by Mitch Kokai
Senior Political Analyst, John Locke Foundation
Prime Minister Justin Trudeau is desperately trying to apologize for the multiple times he appeared in blackface. He has asked for forgiveness, blaming his behavior on the fact that he comes from “a place of privilege.” But now, he adds, “I have to acknowledge that that comes with a massive blind spot.”
Karen Wang, of Vancouver, British Columbia, doesn’t come from a place of privilege. She emigrated from mainland China in 1999 at age 23 and has built a respected day-care business. Last January, while running for Parliament as a candidate representing Justin Trudeau’s Liberal Party in a special election, she was suddenly accused of racism. The Liberal Party panicked and within 24 hours forced her resignation, leaving her reputation in tatters. …
… Convinced that she was a victim of a misunderstanding, she asked Prime Minister Trudeau, who is her party’s leader, for a second chance. He spurned her, and the party filled the slot with another candidate who went on to lose the February 25 race by 13 points. …
… Justin Trudeau, who has unleashed his party’s attack dogs on many political opponents for views he claims are racist and homophobic, wasn’t about to dilute such a potent political weapon. He ignored Wang’s appeal and effectively ended her political career.
Now Trudeau is on an apology tour. No pandering is beyond him. He has changed his Twitter profile picture to one of him smiling at a black person — we see Trudeau’s face and only the back of the black man’s head.

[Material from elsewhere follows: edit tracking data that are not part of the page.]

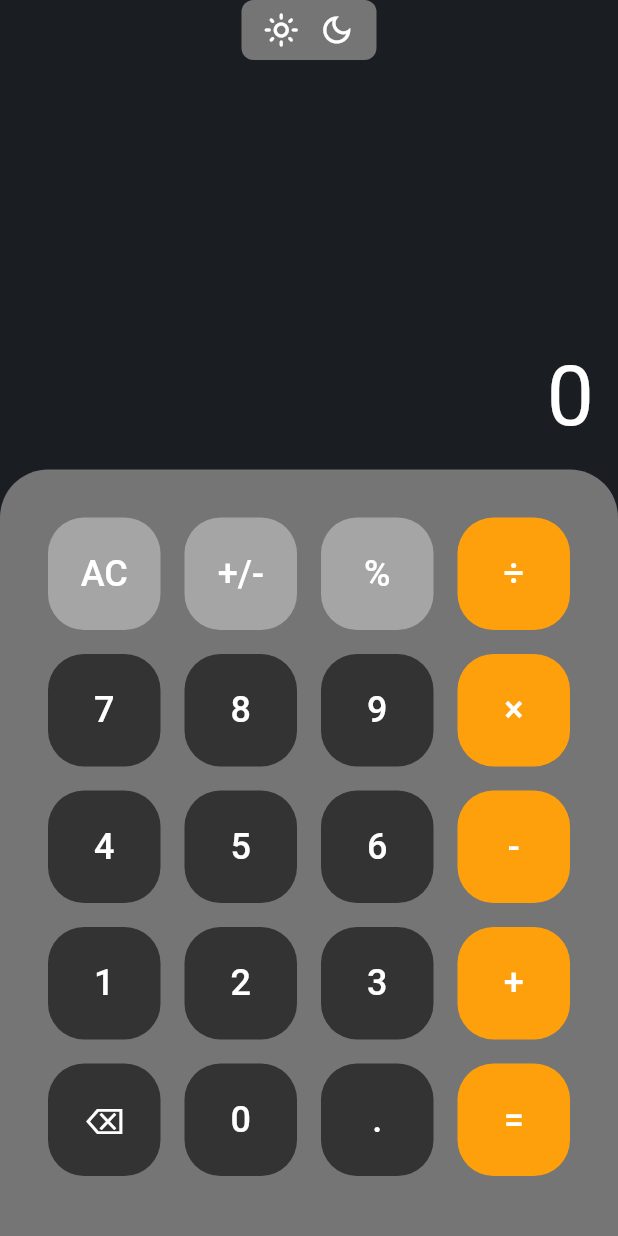
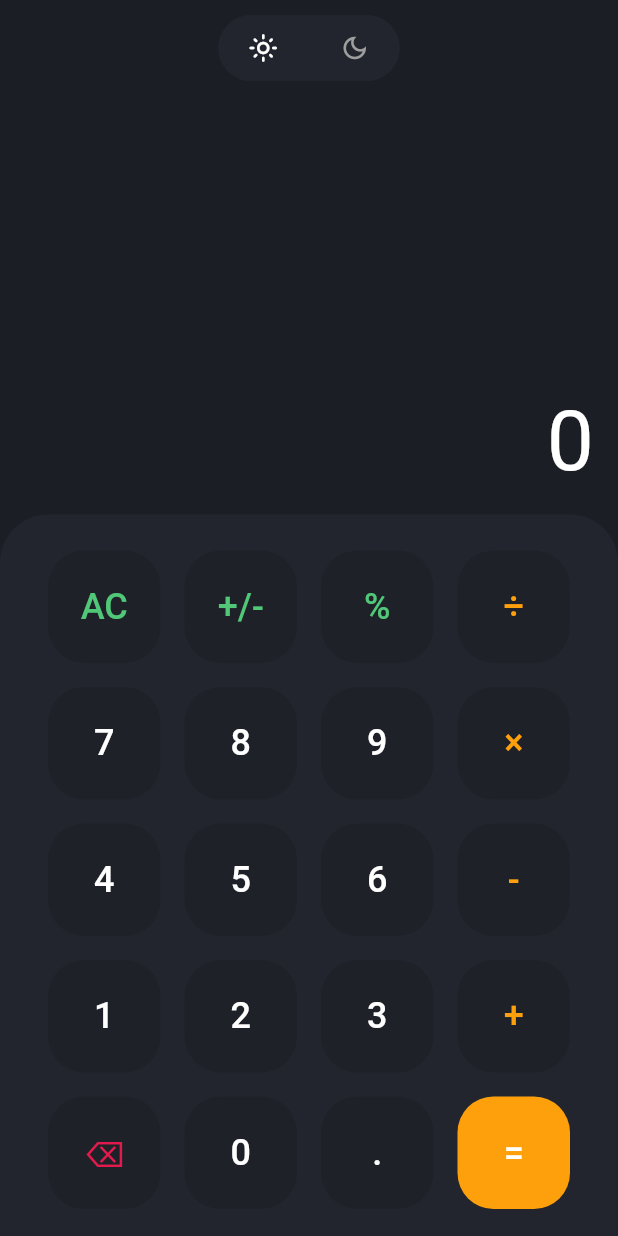
Before and after one commit to AghaDurrezKhan/flutter-calculator-app, a Flutter app: the screen it shows after launch, on a phone screen of 412 x 824 dp. Run offline on Flutter 3.47's test engine with Material 2 defaults, Android fonts, the phone set to English and light mode, and no system bars; drawn by our look-alikes of toggle_switch; our stand-ins replace math_expressions, velocity_x.

Commit message:
add day/night theme switch button, UI improvements

```diff
--- a/lib/components/button.dart
+++ b/lib/components/button.dart
@@ -3,11 +3,13 @@ import 'package:flutter/material.dart';
 class MyCustomButton extends StatelessWidget {
   MyCustomButton(
       {required this.buttonText,
-      this.color = const Color(0xFF333333),
+      this.buttonColor = const Color.fromARGB(255, 31, 33, 41),
+      this.textColor = const Color(0xFFFFFFFF),
       this.onPressed});
 
   final String buttonText;
-  final Color color;
+  final Color textColor;
+  final Color buttonColor;
   final Function()? onPressed;
 
   @override
@@ -18,7 +20,7 @@ class MyCustomButton extends StatelessWidget {
       child: MaterialButton(
         elevation: 0,
         padding: EdgeInsets.zero,
-        color: color,
+        color: buttonColor,
         shape: RoundedRectangleBorder(
           borderRadius: BorderRadius.circular(24),
         ),
@@ -26,7 +28,7 @@ class MyCustomButton extends StatelessWidget {
         child: Center(
             child: Text(
           buttonText,
-          style: const TextStyle(color: Colors.white, fontSize: 24),
+          style: TextStyle(color: textColor, fontSize: 24),
         )),
       ),
     );
--- a/lib/components/button_container.dart
+++ b/lib/components/button_container.dart
@@ -51,20 +51,21 @@ class _DisplayWithButtonsContainerState
         displayValue.text.xl6.align(TextAlign.end).make().p(16),
         Container(
           decoration: BoxDecoration(
-            color: Colors.grey.shade600,
+            color: Theme.of(context).colorScheme.background,
             borderRadius: const BorderRadius.only(
               topRight: Radius.circular(32),
               topLeft: Radius.circular(32),
             ),
           ),
           child: Padding(
-            padding: const EdgeInsets.all(32),
+            padding:
+                const EdgeInsets.only(left: 32, top: 24, right: 32, bottom: 10),
             child: Column(children: [
               Row(
                 mainAxisAlignment: MainAxisAlignment.spaceBetween,
                 children: [
                   MyCustomButton(
-                    color: Theme.of(context).colorScheme.surface,
+                    textColor: Theme.of(context).colorScheme.secondary,
                     buttonText: 'AC',
                     onPressed: () {
                       setState(() {
@@ -74,17 +75,17 @@ class _DisplayWithButtonsContainerState
                     },
                   ),
                   MyCustomButton(
-                    color: Theme.of(context).colorScheme.surface,
+                    textColor: Theme.of(context).colorScheme.secondary,
                     buttonText: '+/-',
                     onPressed: () {},
                   ),
                   MyCustomButton(
-                    color: Theme.of(context).colorScheme.surface,
+                    textColor: Theme.of(context).colorScheme.secondary,
                     buttonText: '%',
                     onPressed: () {},
                   ),
                   MyCustomButton(
-                    color: Theme.of(context).colorScheme.secondary,
+                    textColor: Theme.of(context).colorScheme.primary,
                     buttonText: '÷',
                     onPressed: () {
                       _updateExpressionByAddingValue('/', valueToShow: '÷');
@@ -114,7 +115,7 @@ class _DisplayWithButtonsContainerState
                     },
                   ),
                   MyCustomButton(
-                    color: Theme.of(context).colorScheme.secondary,
+                    textColor: Theme.of(context).colorScheme.primary,
                     buttonText: '×',
                     onPressed: () {
                       _updateExpressionByAddingValue('*', valueToShow: '×');
@@ -144,7 +145,7 @@ class _DisplayWithButtonsContainerState
                     },
                   ),
                   MyCustomButton(
-                    color: Theme.of(context).colorScheme.secondary,
+                    textColor: Theme.of(context).colorScheme.primary,
                     buttonText: '-',
                     onPressed: () {
                       _updateExpressionByAddingValue('-');
@@ -174,7 +175,7 @@ class _DisplayWithButtonsContainerState
                     },
                   ),
                   MyCustomButton(
-                    color: Theme.of(context).colorScheme.secondary,
+                    textColor: Theme.of(context).colorScheme.primary,
                     buttonText: '+',
                     onPressed: () {
                       _updateExpressionByAddingValue('+');
@@ -186,6 +187,7 @@ class _DisplayWithButtonsContainerState
                 mainAxisAlignment: MainAxisAlignment.spaceBetween,
                 children: [
                   MyCustomButton(
+                      textColor: const Color(0xFFe51a4c),
                       buttonText: '⌫',
                       onPressed: () {
                         setState(() {
@@ -208,7 +210,7 @@ class _DisplayWithButtonsContainerState
                     },
                   ),
                   MyCustomButton(
-                    color: Theme.of(context).colorScheme.secondary,
+                    buttonColor: Theme.of(context).colorScheme.primary,
                     buttonText: '=',
                     onPressed: () {
                       evaluate();
--- /dev/null
+++ b/lib/components/theme_switch.dart
@@ -0,0 +1,29 @@
+import 'package:flutter/material.dart';
+import 'package:toggle_switch/toggle_switch.dart';
+
+class ThemeSwitch extends StatefulWidget {
+  const ThemeSwitch({Key? key}) : super(key: key);
+
+  @override
+  State<ThemeSwitch> createState() => _MyWidgetState();
+}
+
+class _MyWidgetState extends State<ThemeSwitch> {
+  @override
+  Widget build(BuildContext context) {
+    return Center(
+      child: ToggleSwitch(
+        minHeight: 44,
+        minWidth: 60,
+        totalSwitches: 2,
+        inactiveFgColor: Colors.grey,
+        activeFgColor: Colors.white,
+        inactiveBgColor: const Color.fromARGB(255, 35, 37, 46),
+        activeBgColor: const [Color.fromARGB(255, 35, 37, 46)],
+        cornerRadius: 32,
+        icons: const [Icons.light_mode_outlined, Icons.dark_mode_outlined],
+        iconSize: 20,
+      ),
+    );
+  }
+}
--- a/lib/main.dart
+++ b/lib/main.dart
@@ -2,34 +2,53 @@ import 'package:flutter/material.dart';
 import 'package:my_calculator/pages/home.dart';
 
 void main() {
-  runApp(const MyCalculator());
+  runApp(MyCalculator());
 }
 
 class MyCalculator extends StatelessWidget {
-  const MyCalculator({Key? key}) : super(key: key);
+  MyCalculator({Key? key}) : super(key: key);
 
   @override
   Widget build(BuildContext context) {
     return MaterialApp(
       title: 'Calculator',
       debugShowCheckedModeBanner: false,
-      theme: ThemeData(
-        primaryColor: const Color(0xFF333333),
+      theme: _darkTheme,
+      home: const HomePage(),
+    );
+  }
+
+  final ThemeData _lightTheme = ThemeData(
+    primaryColor: Colors.white,
     colorScheme: const ColorScheme(
-          brightness: Brightness.dark,
-          secondary: Color(0xFFfea00c),
-          primary: Color(0xFFEF5DA8),
+      brightness: Brightness.light,
+      primary: Color(0xFFFEA00C),
       onPrimary: Colors.white,
+      secondary: Color(0xFF50C878),
       onSecondary: Colors.white,
       error: Color(0xFFDC4F42),
       onError: Colors.white,
-          background: Color(0xFF1A1D21),
+      background: Color(0xFF1C1E25),
       onBackground: Colors.white,
-          surface: Color(0xFFa5a5a5),
-          onSurface: Color(0xFF070707),
+      surface: Colors.white,
+      onSurface: Colors.white,
     ),
+  );
+
+  final ThemeData _darkTheme = ThemeData(
+    primaryColor: const Color(0xFF1C1E25),
+    colorScheme: const ColorScheme(
+      brightness: Brightness.dark,
+      primary: Color(0xFFFEA00C),
+      onPrimary: Color(0xFF1C1E25),
+      secondary: Color(0xFF50C878),
+      onSecondary: Color(0xFF1C1E25),
+      error: Color(0xFFDC4F42),
+      onError: Color(0xFF1C1E25),
+      background: Color(0xFF23252E),
+      onBackground: Color(0xFF1C1E25),
+      surface: Color(0xFF1C1E25),
+      onSurface: Color(0xFF1C1E25),
     ),
-      home: const HomePage(),
   );
 }
-}
--- a/lib/pages/home.dart
+++ b/lib/pages/home.dart
@@ -1,4 +1,6 @@
 import 'package:flutter/material.dart';
+import 'package:my_calculator/components/theme_switch.dart';
+import 'package:velocity_x/velocity_x.dart';
 
 import '../components/button_container.dart';
 
@@ -13,38 +15,18 @@ class _HomePageState extends State<HomePage> {
   @override
   Widget build(BuildContext context) {
     return Scaffold(
-      backgroundColor: Theme.of(context).colorScheme.background,
+      backgroundColor: Theme.of(context).colorScheme.surface,
       body: SafeArea(
         bottom: false,
         child: Column(
-          children: [
-            _topIconsContainer(),
-            const Spacer(),
-            const DisplayWithButtonsContainer(),
+          children: const [
+            HeightBox(10),
+            ThemeSwitch(),
+            Spacer(),
+            DisplayWithButtonsContainer(),
           ],
         ),
       ),
     );
   }
-
-  Widget _topIconsContainer() {
-    return Center(
-      child: Container(
-        height: 40,
-        width: 90,
-        decoration: BoxDecoration(
-            color: Colors.grey.shade600,
-            borderRadius: BorderRadius.circular(8)),
-        child: Padding(
-          padding: const EdgeInsets.all(8),
-          child: Row(
-              mainAxisAlignment: MainAxisAlignment.spaceAround,
-              children: const [
-                Icon(Icons.light_mode_outlined),
-                Icon(Icons.dark_mode_outlined),
-              ]),
-        ),
-      ),
-    );
-  }
 }
--- a/pubspec.yaml
+++ b/pubspec.yaml
@@ -13,6 +13,7 @@ dependencies:
   cupertino_icons: ^1.0.2
   velocity_x: ^3.5.1
   math_expressions: ^2.3.1
+  toggle_switch: ^2.0.1
 
 dev_dependencies:
   flutter_test:
```
Also changed, not shown: pubspec.lock, 1 other file. Lines whose indentation alone changed are shown as unchanged.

Critics have said this move is akin to claiming, “Some of my best friends are black!”
But voters are having a tough time absorbing his latest example of rank hypocrisy.